Aim of the task: What you return should match the records below exactly.

────────────────────────────────────────

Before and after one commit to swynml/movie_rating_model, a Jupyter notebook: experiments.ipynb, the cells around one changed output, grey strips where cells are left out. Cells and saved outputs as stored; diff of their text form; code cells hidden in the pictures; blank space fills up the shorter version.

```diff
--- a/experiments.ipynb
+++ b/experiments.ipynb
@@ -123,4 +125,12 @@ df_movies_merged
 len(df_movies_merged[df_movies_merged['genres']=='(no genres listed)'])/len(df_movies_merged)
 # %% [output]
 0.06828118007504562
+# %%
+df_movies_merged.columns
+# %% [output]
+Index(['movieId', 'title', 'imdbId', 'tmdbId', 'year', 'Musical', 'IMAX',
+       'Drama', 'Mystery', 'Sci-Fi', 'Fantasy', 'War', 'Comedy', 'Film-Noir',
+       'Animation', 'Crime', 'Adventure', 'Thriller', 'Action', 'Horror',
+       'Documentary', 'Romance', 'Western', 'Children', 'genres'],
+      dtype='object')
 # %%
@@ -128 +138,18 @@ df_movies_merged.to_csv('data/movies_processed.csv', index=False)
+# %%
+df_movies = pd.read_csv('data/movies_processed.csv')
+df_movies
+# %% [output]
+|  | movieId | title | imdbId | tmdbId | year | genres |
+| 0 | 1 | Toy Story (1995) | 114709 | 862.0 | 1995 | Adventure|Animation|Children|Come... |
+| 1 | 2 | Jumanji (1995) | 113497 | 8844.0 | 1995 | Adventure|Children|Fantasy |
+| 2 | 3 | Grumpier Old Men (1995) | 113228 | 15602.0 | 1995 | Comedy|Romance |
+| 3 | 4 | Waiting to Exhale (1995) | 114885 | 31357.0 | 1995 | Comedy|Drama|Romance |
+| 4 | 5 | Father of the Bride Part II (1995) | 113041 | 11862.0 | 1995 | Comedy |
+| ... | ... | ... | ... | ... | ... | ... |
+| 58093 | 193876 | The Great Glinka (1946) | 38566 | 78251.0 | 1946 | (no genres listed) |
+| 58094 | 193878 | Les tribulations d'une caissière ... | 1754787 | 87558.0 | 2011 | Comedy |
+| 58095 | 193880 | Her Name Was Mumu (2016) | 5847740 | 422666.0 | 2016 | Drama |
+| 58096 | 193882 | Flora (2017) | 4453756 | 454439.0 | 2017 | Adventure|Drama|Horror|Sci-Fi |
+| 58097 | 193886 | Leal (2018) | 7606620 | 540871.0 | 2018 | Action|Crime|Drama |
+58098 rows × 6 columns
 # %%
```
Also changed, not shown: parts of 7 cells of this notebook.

────────────────────────────────────────

Result for this task:
Before and after one commit to swynml/movie_rating_model, a Jupyter notebook: experiments.ipynb, the cells around one changed output, grey strips where cells are left out. Cells and saved outputs as stored; diff of their text form; code cells hidden in the pictures; blank space fills up the shorter version.

```diff
--- a/experiments.ipynb
+++ b/experiments.ipynb
@@ -123,4 +125,12 @@ df_movies_merged
 len(df_movies_merged[df_movies_merged['genres']=='(no genres listed)'])/len(df_movies_merged)
 # %% [output]
 0.06828118007504562
+# %%
+df_movies_merged.columns
+# %% [output]
+Index(['movieId', 'title', 'imdbId', 'tmdbId', 'year', 'Musical', 'IMAX',
+       'Drama', 'Mystery', 'Sci-Fi', 'Fantasy', 'War', 'Comedy', 'Film-Noir',
+       'Animation', 'Crime', 'Adventure', 'Thriller', 'Action', 'Horror',
+       'Documentary', 'Romance', 'Western', 'Children', 'genres'],
+      dtype='object')
 # %%
@@ -128 +138,18 @@ df_movies_merged.to_csv('data/movies_processed.csv', index=False)
+# %%
+df_movies = pd.read_csv('data/movies_processed.csv')
+df_movies
+# %% [output]
+|  | movieId | title | imdbId | tmdbId | year | genres |
+| 0 | 1 | Toy Story (1995) | 114709 | 862.0 | 1995 | Adventure|Animation|Children|Come... |
+| 1 | 2 | Jumanji (1995) | 113497 | 8844.0 | 1995 | Adventure|Children|Fantasy |
+| 2 | 3 | Grumpier Old Men (1995) | 113228 | 15602.0 | 1995 | Comedy|Romance |
+| 3 | 4 | Waiting to Exhale (1995) | 114885 | 31357.0 | 1995 | Comedy|Drama|Romance |
+| 4 | 5 | Father of the Bride Part II (1995) | 113041 | 11862.0 | 1995 | Comedy |
+| ... | ... | ... | ... | ... | ... | ... |
+| 58093 | 193876 | The Great Glinka (1946) | 38566 | 78251.0 | 1946 | (no genres listed) |
+| 58094 | 193878 | Les tribulations d'une caissière ... | 1754787 | 87558.0 | 2011 | Comedy |
+| 58095 | 193880 | Her Name Was Mumu (2016) | 5847740 | 422666.0 | 2016 | Drama |
+| 58096 | 193882 | Flora (2017) | 4453756 | 454439.0 | 2017 | Adventure|Drama|Horror|Sci-Fi |
+| 58097 | 193886 | Leal (2018) | 7606620 | 540871.0 | 2018 | Action|Crime|Drama |
+58098 rows × 6 columns
 # %%
```
Also changed, not shown: parts of 7 cells of this notebook.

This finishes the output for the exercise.